**Problem statement**
The answer must be every line from the entries below that includes "upper".
START Data to examine
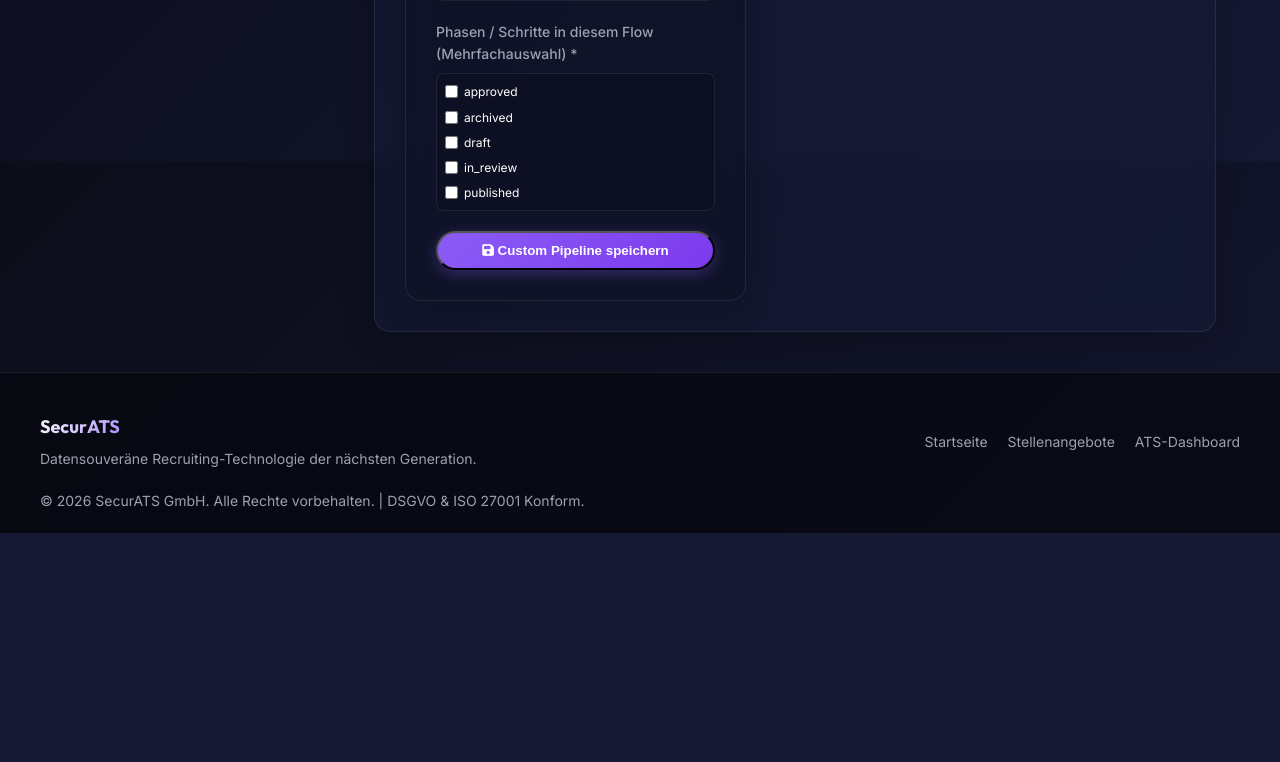
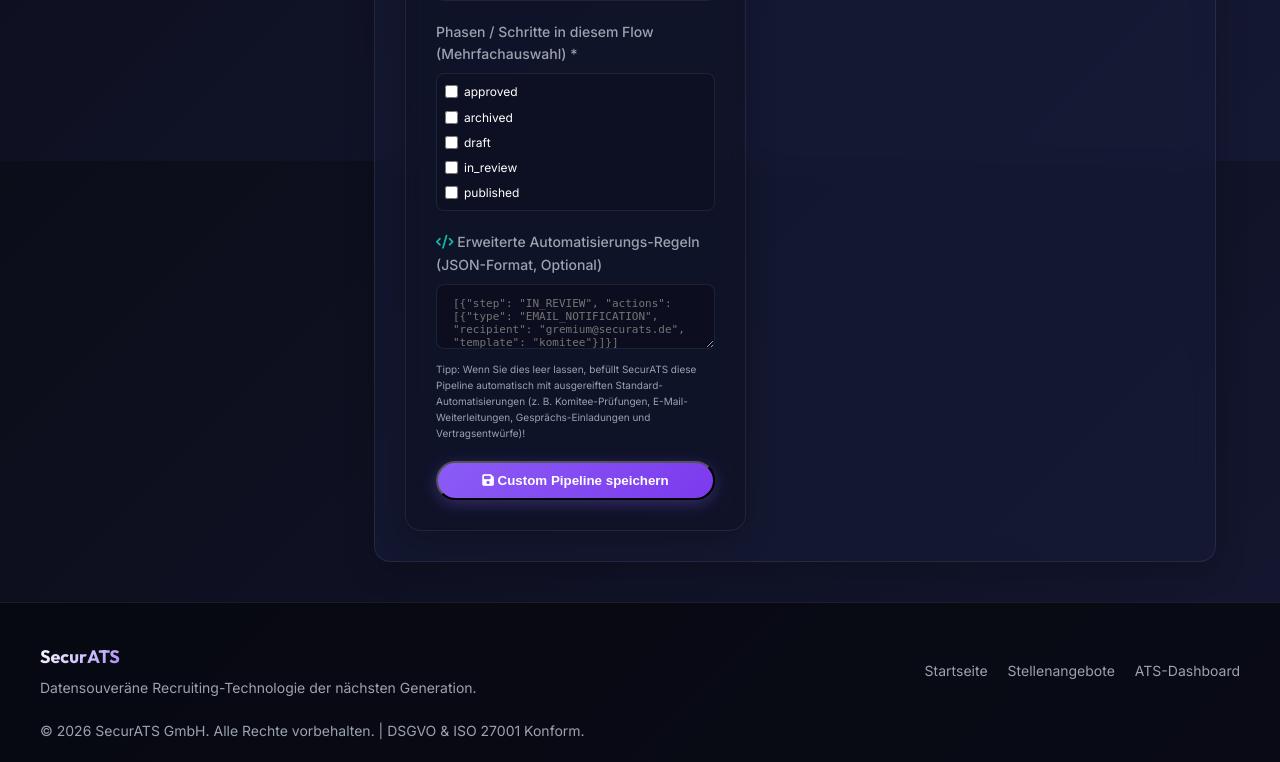
Before and after one commit to lusoluc/ATS, a Django app: page /recruiter/dashboard/ in a window 1280 px wide, after a click on "Prozess Flow Manager". Shown: the part 1439-2201 px from the top of the page. Before the commit the page ends 1972 px from the top, so only its background shows below. Run offline with Django 5.2, Linux system fonts and the light colour scheme; data comes from the database, SQL or seed files in the repository; data that the repository does not hold is empty.

Commit message:
Implement Specialized Pipeline Automation Engine (AppWorkflowDef actions: emails, committees, interviews, contracts)

```diff
--- a/ats/views.py
+++ b/ats/views.py
@@ -636,6 +636,102 @@ def dashboard(request):
     return render(request, 'dashboard.html', context)
 
 
+def get_matching_workflow(app):
+    """Finds the most specific AppWorkflowDef for this application's job, location, department or category."""
+    # 1. Check Job Posting specificity
+    wf = AppWorkflowDef.objects.filter(jobIdsJson__contains=str(app.jobPosting.id)).first()
+    if wf:
+        return wf
+
+    # 2. Check Location specificity
+    if app.jobPosting.location:
+        wf = AppWorkflowDef.objects.filter(locationIdsJson__contains=str(app.jobPosting.location.id)).first()
+        if wf:
+            return wf
+
+    # 3. Check Category (Job Family) specificity
+    if app.jobPosting.jobFamily:
+        wf = AppWorkflowDef.objects.filter(categoryIdsJson__contains=str(app.jobPosting.jobFamily.id)).first()
+        if wf:
+            return wf
+
+    # 4. Check Facility specificity
+    if app.jobPosting.facility:
+        wf = AppWorkflowDef.objects.filter(facility=app.jobPosting.facility).first()
+        if wf:
+            return wf
+
+    # 5. Global Fallback
+    return AppWorkflowDef.objects.first()
+
+
+def execute_workflow_actions(app, actions):
+    """Executes a list of automated actions for an application at a specific step in parallel."""
+    for action in actions:
+        action_type = action.get('type')
+
+        if action_type == 'EMAIL_NOTIFICATION':
+            recipient = action.get('recipient')
+            template_name = action.get('template')
+
+            # Simulate email dispatch
+            AuditLog.objects.create(
+                action="AUTOMATION_EMAIL",
+                applicationId=str(app.id),
+                metadataJson=json.dumps({
+                    "recipient": recipient,
+                    "template": template_name,
+                    "subject": f"Bewerberweiterleitung: {app.applicant.firstName} {app.applicant.lastName}",
+                    "status": "SENT"
+                })
+            )
+
+        elif action_type == 'APPROVAL_COMMITTEE':
+            # Create a mock approval ticket for decision committee
+            AuditLog.objects.create(
+                action="AUTOMATION_COMMITTEE_SUBMIT",
+                applicationId=str(app.id),
+                metadataJson=json.dumps({
+                    "message": f"Bewerbung von {app.applicant.firstName} {app.applicant.lastName} an Gremium weitergeleitet.",
+                    "committee_roles": action.get('roles', ['DEPT_HEAD'])
+                })
+            )
+
+        elif action_type == 'AUTO_INVITE_INTERVIEW':
+            # Auto-schedule or trigger auto-invitation
+            AuditLog.objects.create(
+                action="AUTOMATION_INTERVIEW_INVITE",
+                applicationId=str(app.id),
+                metadataJson=json.dumps({
+                    "message": "Automatisierte Gesprächseinladung per E-Mail versendet.",
+                    "meeting_link": "https://meet.google.com/securats-auto-invite"
+                })
+            )
+
+        elif action_type == 'SEND_CONTRACT':
+            # Auto-trigger contract dispatch
+            AuditLog.objects.create(
+                action="AUTOMATION_CONTRACT_DISPATCH",
+                applicationId=str(app.id),
+                metadataJson=json.dumps({
+                    "message": "Arbeitsvertragsentwurf reaktiv generiert und per DocuSign/E-Mail übermittelt.",
+                    "document_template": action.get('contract_template', 'Standard_DE_2026')
+                })
+            )
+
+        elif action_type == 'TRIGGER_PROCESS':
+            # Simultaneously trigger other processes
+            processes = action.get('processes', ['BACKGROUND_CHECK'])
+            AuditLog.objects.create(
+                action="AUTOMATION_TRIGGER_PARALLEL",
+                applicationId=str(app.id),
+                metadataJson=json.dumps({
+                    "triggered_processes": processes,
+                    "status": "INITIATED"
+                })
+            )
+
+
 @csrf_exempt
 def update_status(request, app_id):
     """API view to update an application's status (for drag-and-drop or status changes)."""
@@ -655,6 +751,26 @@ def update_status(request, app_id):
                 applicationId=str(app.id),
                 metadataJson=json.dumps({"oldStatus": old_status, "newStatus": new_status})
             )
+
+            # Run Automated Workflow Actions in parallel!
+            wf = get_matching_workflow(app)
+            if wf and wf.stepsJson:
+                try:
+                    steps = json.loads(wf.stepsJson)
+                    for step in steps:
+                        step_state = ""
+                        step_actions = []
+                        if isinstance(step, dict):
+                            step_state = step.get('state', '').upper()
+                            step_actions = step.get('actions', [])
+                        elif isinstance(step, str):
+                            step_state = step.upper()
+
+                        # If this step matches the new status, execute the actions!
+                        if step_state == new_status:
+                            execute_workflow_actions(app, step_actions)
+                except Exception as e:
+                    pass
 
             # Handle automatic responses/rejection reasons if needed
             if new_status == 'REJECTED':
@@ -1186,6 +1302,51 @@ def save_app_workflow(request):
         category_ids = request.POST.getlist('categories')
         job_ids = request.POST.getlist('jobs')
         steps = request.POST.getlist('steps')
+        custom_actions_raw = request.POST.get('custom_actions_json', '').strip()
+
+        custom_actions = []
+        if custom_actions_raw:
+            try:
+                custom_actions = json.loads(custom_actions_raw)
+            except Exception:
+                custom_actions = []
+
+        # Construct structured step objects containing automation actions
+        structured_steps = []
+        for step in steps:
+            step_actions = []
+            # Check if there is an explicit override in custom_actions
+            for item in custom_actions:
+                if isinstance(item, dict) and item.get('step', '').upper() == step.upper():
+                    step_actions = item.get('actions', [])
+                    break
+
+            # If no override, generate rich default automation presets!
+            if not step_actions:
+                if step.upper() == 'IN_REVIEW':
+                    step_actions = [
+                        {"type": "EMAIL_NOTIFICATION", "recipient": "komitee@securats.de", "template": "Gremiums-Prüfung"},
+                        {"type": "APPROVAL_COMMITTEE", "roles": ["DEPT_HEAD", "HR_LEAD"]}
+                    ]
+                elif step.upper() == 'INVITED':
+                    step_actions = [
+                        {"type": "AUTO_INVITE_INTERVIEW"},
+                        {"type": "TRIGGER_PROCESS", "processes": ["CALENDAR_SYNC", "ZOOM_ROOM_CREATE"]}
+                    ]
+                elif step.upper() == 'REJECTED':
+                    step_actions = [
+                        {"type": "EMAIL_NOTIFICATION", "recipient": "applicant", "template": "Absage"}
+                    ]
+                elif step.upper() == 'APPROVED' or step.upper() == 'NEW':
+                    step_actions = [
+                        {"type": "SEND_CONTRACT", "contract_template": "Standard_DE_2026"}
+                    ]
+
+            structured_steps.append({
+                "name": step,
+                "state": step.upper(),
+                "actions": step_actions
+            })
 
         with transaction.atomic():
             facility = Facility.objects.filter(id=facility_id).first() if facility_id else None
@@ -1197,7 +1358,7 @@ def save_app_workflow(request):
                 wf.locationIdsJson = json.dumps(location_ids)
                 wf.categoryIdsJson = json.dumps(category_ids)
                 wf.jobIdsJson = json.dumps(job_ids)
-                wf.stepsJson = json.dumps(steps)
+                wf.stepsJson = json.dumps(structured_steps)
                 wf.save()
                 action = "UPDATE_APP_WORKFLOW"
             else:
@@ -1207,7 +1368,7 @@ def save_app_workflow(request):
                     locationIdsJson=json.dumps(location_ids),
                     categoryIdsJson=json.dumps(category_ids),
                     jobIdsJson=json.dumps(job_ids),
-                    stepsJson=json.dumps(steps)
+                    stepsJson=json.dumps(structured_steps)
                 )
                 action = "CREATE_APP_WORKFLOW"
 
--- a/templates/dashboard.html
+++ b/templates/dashboard.html
@@ -632,6 +632,14 @@
                                     </label>
                                 {% endfor %}
                             </div>
+                        </div>
+
+                        <div class="form-group" style="margin-top: 16px;">
+                            <label class="form-label" for="app-workflow-custom-json">
+                                <i class="fa-solid fa-code" style="color: var(--accent);"></i> Erweiterte Automatisierungs-Regeln (JSON-Format, Optional)
+                            </label>
+                            <textarea name="custom_actions_json" id="app-workflow-custom-json" class="form-textarea" rows="3" placeholder='[{"step": "IN_REVIEW", "actions": [{"type": "EMAIL_NOTIFICATION", "recipient": "gremium@securats.de", "template": "komitee"}]}]' style="font-family: monospace; font-size: 11px;"></textarea>
+                            <div style="font-size: 10px; color: var(--text-muted); margin-top: 4px;">Tipp: Wenn Sie dies leer lassen, befüllt SecurATS diese Pipeline automatisch mit ausgereiften Standard-Automatisierungen (z. B. Komitee-Prüfungen, E-Mail-Weiterleitungen, Gesprächs-Einladungen und Vertragsentwürfe)!</div>
                         </div>
 
                         <button type="submit" class="btn-cta" style="width: 100%;">
@@ -1725,6 +1733,9 @@ MODALS & OVERLAYS
             }
         } catch(e) {}
 
+        // Set custom actions JSON value
+        document.getElementById('app-workflow-custom-json').value = stepsJson;
+
         // Set title
         document.getElementById('app-workflow-form-title').innerText = 'Custom Pipeline bearbeiten';
     }
```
END Data to examine
**Exercise solution**
+                            step_state = step.get('state', '').upper()
+                            step_state = step.upper()
+                if isinstance(item, dict) and item.get('step', '').upper() == step.upper():
+                if step.upper() == 'IN_REVIEW':
+                elif step.upper() == 'INVITED':
+                elif step.upper() == 'REJECTED':
+                elif step.upper() == 'APPROVED' or step.upper() == 'NEW':
+                "state": step.upper(),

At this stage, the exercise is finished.